--- EXERCISE DIRECTIONS ---
Wherever the string "output" appears in the entries below, return the line that holds it.

--- PROVIDED DATA ---
◇ ◇ ◇
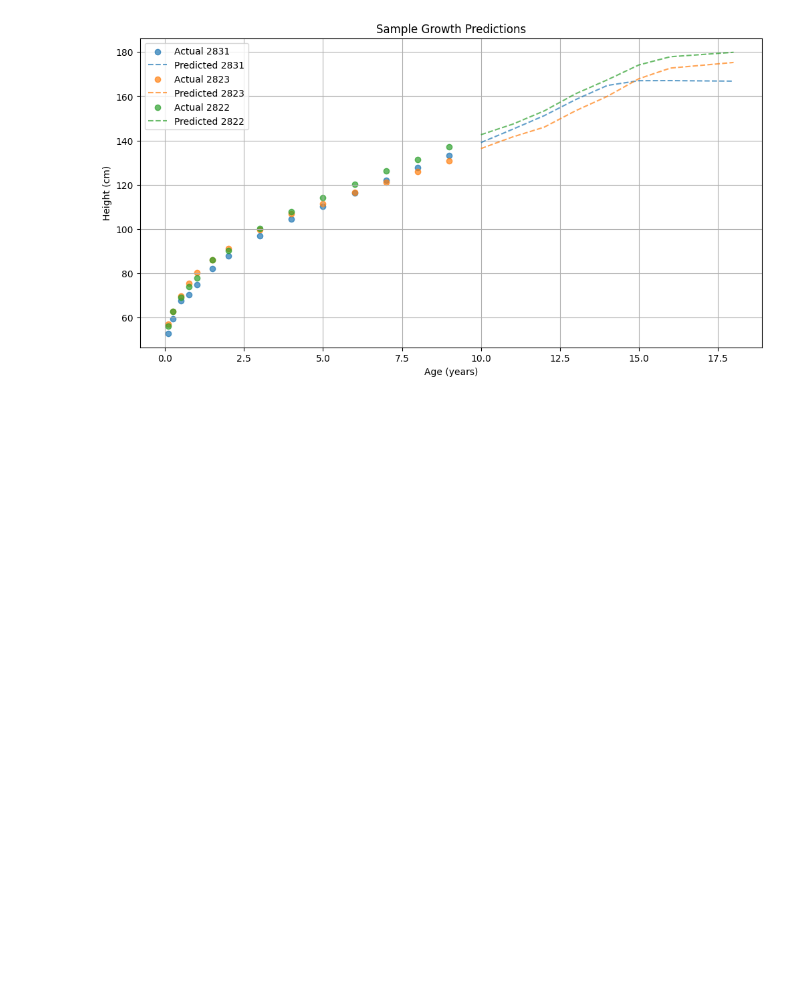
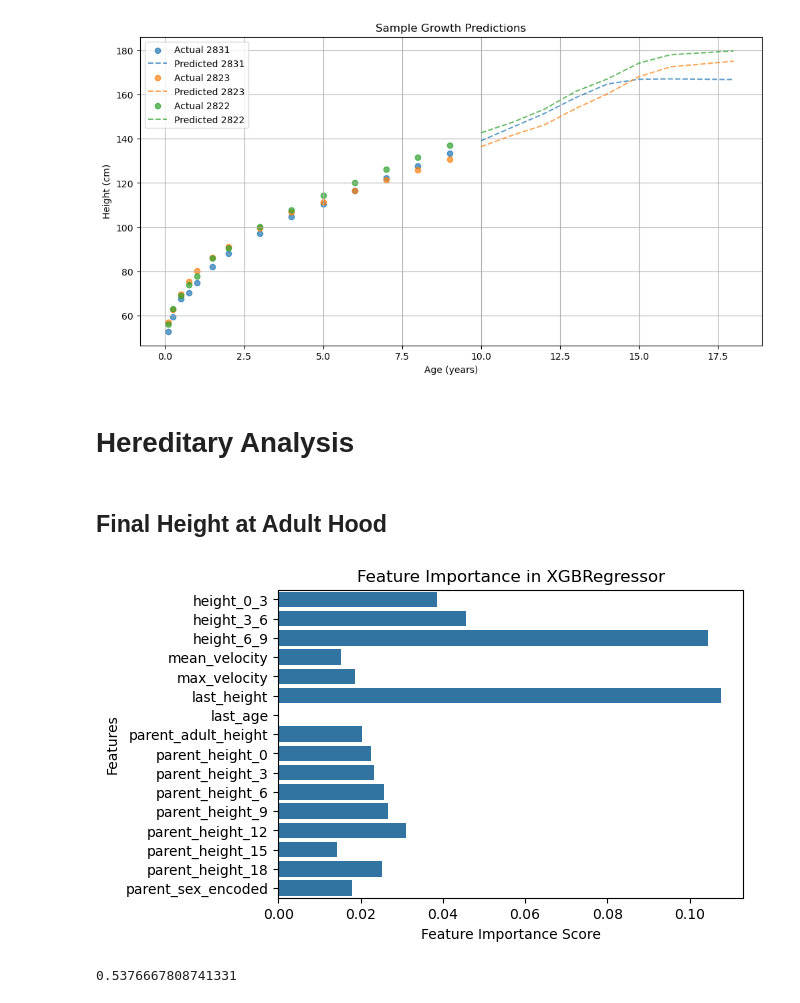
Before and after one commit to aavalose/aliens_height, a Jupyter notebook: final_notebook.ipynb, the cells around one changed output. Cells and saved outputs as stored; diff of their text form; code cells hidden in the pictures; blank space fills up the shorter version.

```diff
--- a/final_notebook.ipynb
+++ b/final_notebook.ipynb
@@ -342,8 +374,10 @@ le_sex = LabelEncoder()
 le_parent_sex = LabelEncoder()
 
 # Encode sex features with label encoder
-features_df['sex_encoded'] = le_sex.fit_transform(features_df['sex'])
-features_df['parent_sex_encoded'] = le_parent_sex.fit_transform(features_df['parent_sex'])
+features_df["sex_encoded"] = le_sex.fit_transform(features_df["sex"])
+features_df["parent_sex_encoded"] = le_parent_sex.fit_transform(
+    features_df["parent_sex"]
+)
 # %% [markdown]
 ### Training models to predict height at each age (10-18)
 # %%
@@ -354,20 +388,30 @@ models = {}
 for age in target_ages:
     # Get heights at target age from training data
     target_heights = []
-    for gen2_id in features_df['gen2_id']:
+    for gen2_id in features_df["gen2_id"]:
         # Extract height for specified target age
-        height = gen2_train[(gen2_train['gen2_id'] == gen2_id) &
-                          (gen2_train['AgeGr'].round() == age)]['SHgt_cm'].values
+        height = gen2_train[
+            (gen2_train["gen2_id"] == gen2_id)
+            & (gen2_train["AgeGr"].round() == age)
+        ]["SHgt_cm"].values
         # Append height to target heights
         target_heights.append(height[0] if len(height) > 0 else np.nan)
 
     # Remove rows with missing target
     valid_mask = ~np.isnan(target_heights)
-    X = features_df[valid_mask].drop(['gen2_id', 'sex', 'parent_sex'], axis=1)
+    X = features_df[valid_mask].drop(["gen2_id", "sex", "parent_sex"], axis=1)
     y = np.array(target_heights)[valid_mask]
 
     # Train model for this age
-    model = XGBRegressor(objective="reg:squarederror", n_estimators=300, learning_rate=0.01, min_child_weight=1, max_depth=3, colsample_bytree=0.8, subsample=0.8)
+    model = XGBRegressor(
+        objective="reg:squarederror",
+        n_estimators=300,
+        learning_rate=0.01,
+        min_child_weight=1,
+        max_depth=3,
+        colsample_bytree=0.8,
+        subsample=0.8,
+    )
     model.fit(X, y)
     models[age] = model
 
@@ -535,3 +613,26 @@ plt.grid(True)
 plt.show()
 # %% [output]
 [figure]
+# %% [markdown]
+# Hereditary Analysis
+# %% [markdown]
+## Final Height at Adult Hood
+# %%
+feature_importance_df = (
+    pd.DataFrame(np.column_stack((feature_columns, model.feature_importances_)))
+    .set_index(0)
+    .drop("sex_encoded", axis=0)
+)
+# %%
+plt.figure(figsize=(6, 4))
+sns.barplot(x=feature_importance_df[1], y=feature_importance_df.index)
+plt.xlabel("Feature Importance Score")
+plt.ylabel("Features")
+plt.title("Feature Importance in XGBRegressor")
+plt.show()
+# %% [output]
+[figure, added]
+# %%
+feature_importance_df[1].sum()
+# %% [output]
+0.5376667808741331
```
Also changed, not shown: parts of 18 cells of this notebook.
◇ ◇ ◇
--- TASK ANSWER ---
Before and after one commit to aavalose/aliens_height, a Jupyter notebook: final_notebook.ipynb, the cells around one changed output. Cells and saved outputs as stored; diff of their text form; code cells hidden in the pictures; blank space fills up the shorter version.
 # %% [output]
+# %% [output]
+# %% [output]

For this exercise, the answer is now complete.